John Stachel knows perfectly well that the postulate that the speed of light is independent of that of its source was by no means WELL-TESTED. Rather, in 1887 the Michelson-Morley experiment UNEQUIVOCALLY confirmed the variable speed of light predicted by Newton's emission theory of light:
James H. Smith: "Si la lumière était un flot de particules mécaniques obéissant aux lois de la mécanique, il n'y aurait aucune difficulté à comprendre les résultats de l'expérience de Michelson-Morley.... Supposons, par exemple, qu'une fusée se déplace avec une vitesse (1/2)c par rapport à un observateur et qu'un rayon de lumière parte de son nez. Si la vitesse de la lumière signifiait vitesse des "particules" de la lumière par rapport à leur source, alors ces "particules" de lumière se déplaceraient à la vitesse c/2+c=(3/2)c par rapport à l'observateur. Mais ce comportement ne ressemble pas du tout à celui d'une onde, car les ondes se propagent à une certaine vitesse par rapport au milieu dans lequel elles se développent et non pas à une certaine vitesse par rapport à leur source. (...) Il nous faut insister sur le fait suivant: QUAND EINSTEIN PROPOSA QUE LA VITESSE DE LA LUMIÈRE SOIT INDÉPENDANTE DE CELLE DE LA SOURCE, IL N'EN EXISTAIT AUCUNE PREUVE EXPÉRIMENTALE."
John Stachel: "An emission theory is perfectly compatible with the relativity principle. Thus, the M-M experiment presented no problem; nor is stellar abberration difficult to explain on this basis."
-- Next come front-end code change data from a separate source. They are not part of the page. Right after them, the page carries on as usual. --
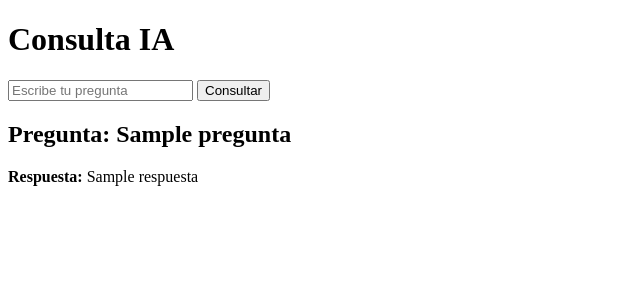
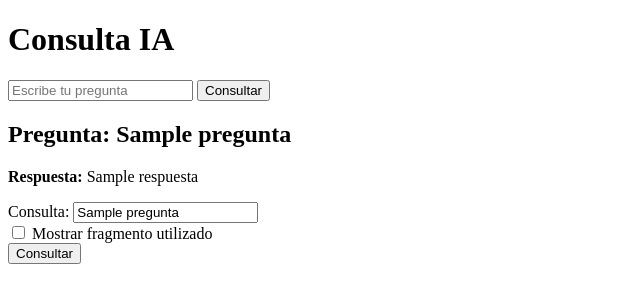
Before and after one commit to JennLog/Copiacfe, a Flask app: template templates/index.html in a window 1280 px wide. Shown: the top 303 px of the page, without its empty margins (0-640 px from the left). Run offline with Flask 3, Linux system fonts and the light colour scheme; the template is opened without the code that fills it: most values are stand-ins (such as "Sample title", 1, 10 or a date in 2020); parts of the project's set-up code (start-up, migrations or seed data) failed here and were passed over.

Commit message:
Update index.html

```diff
--- a/templates/index.html
+++ b/templates/index.html
@@ -18,6 +18,14 @@
   <h3>Fragmento utilizado:</h3>
   <pre>{{ fragmentos[0] }}</pre>
 {% endif %}
+<form method="POST">
+  <label for="consulta">Consulta:</label>
+  <input type="text" name="consulta" id="consulta" value="{{ pregunta }}" required>
+  <br>
+  <label><input type="checkbox" name="ver_fragmento"> Mostrar fragmento utilizado</label>
+  <br>
+  <button type="submit">Consultar</button>
+</form>
 
 
 </body>
```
John Norton: "These efforts were long misled by an exaggeration of the importance of one experiment, the Michelson-Morley experiment, even though Einstein later had trouble recalling if he even knew of the experiment prior to his 1905 paper. This one experiment, in isolation, has little force. Its null result happened to be fully compatible with Newton's own emission theory of light. Located in the context of late 19th century electrodynamics when ether-based, wave theories of light predominated, however, it presented a serious problem that exercised the greatest theoretician of the day."
John Norton: "In addition to his work as editor of the Einstein papers in finding source material, Stachel assembled the many small clues that reveal Einstein's serious consideration of an emission theory of light; and he gave us the crucial insight that Einstein regarded the Michelson-Morley experiment as evidence for the principle of relativity, whereas later writers almost universally use it as support for the light postulate of special relativity. Even today, this point needs emphasis. The Michelson-Morley experiment is fully compatible with an emission theory of light that CONTRADICTS THE LIGHT POSTULATE."

Pentcho Valev